> [DATA IN THIS EXERCISE]
══════════════════════════════

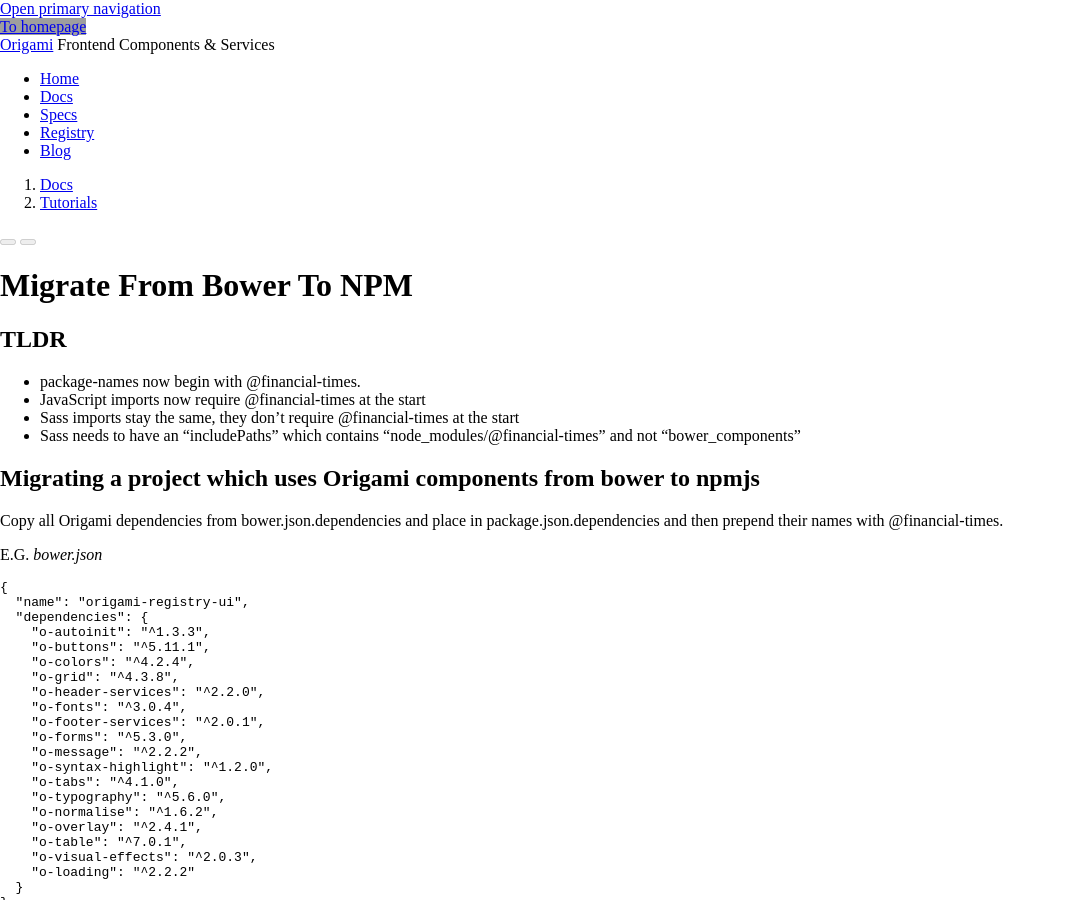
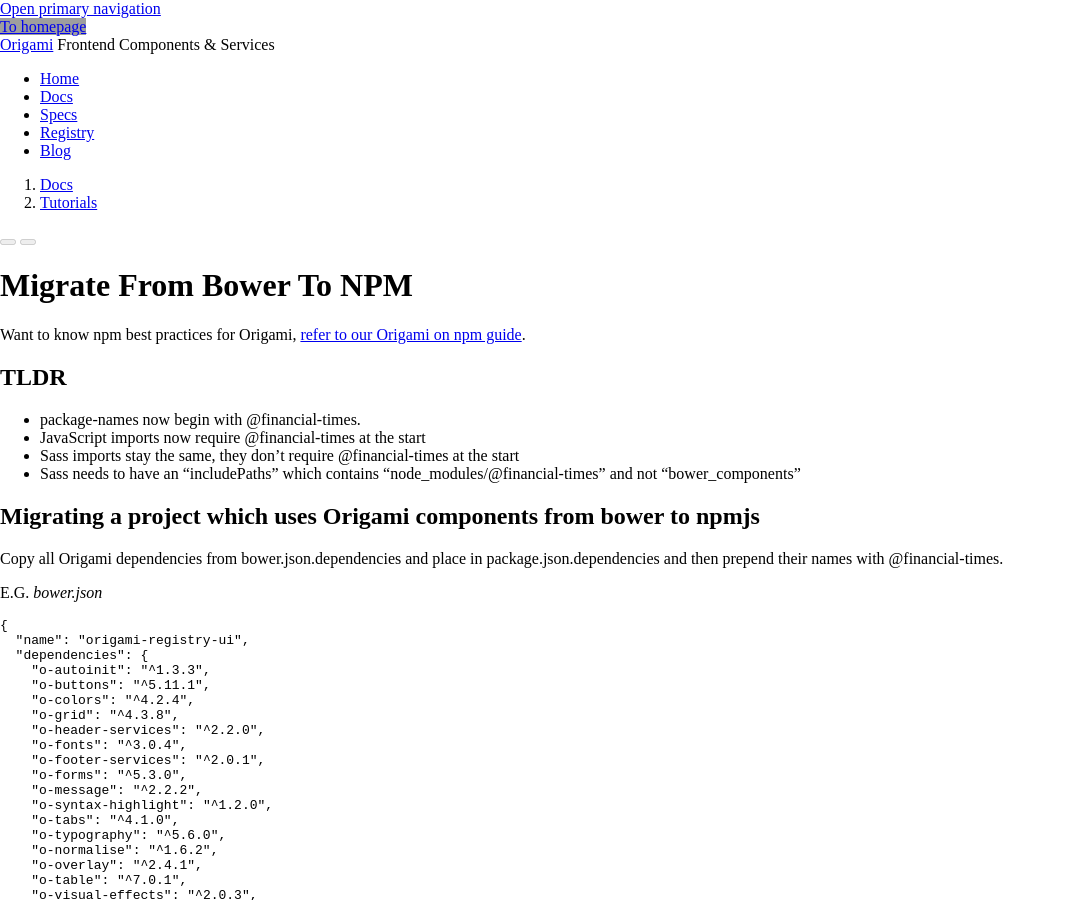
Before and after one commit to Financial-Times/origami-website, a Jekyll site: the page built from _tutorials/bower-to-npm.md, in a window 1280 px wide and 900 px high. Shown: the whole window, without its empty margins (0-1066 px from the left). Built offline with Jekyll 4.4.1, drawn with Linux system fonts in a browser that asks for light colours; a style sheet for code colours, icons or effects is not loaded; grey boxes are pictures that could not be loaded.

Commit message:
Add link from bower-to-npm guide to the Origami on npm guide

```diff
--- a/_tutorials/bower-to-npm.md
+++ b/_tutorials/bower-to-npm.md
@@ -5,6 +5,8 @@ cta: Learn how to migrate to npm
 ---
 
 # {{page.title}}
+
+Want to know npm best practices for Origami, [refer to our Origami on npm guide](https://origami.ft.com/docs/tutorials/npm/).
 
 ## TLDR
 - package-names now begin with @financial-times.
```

══════════════════════════════

> [THE PROBLEM] Among the entries, how many lines include the string "bower"? Please reply with only the number.

> [OUTPUT OF THE TASK] 4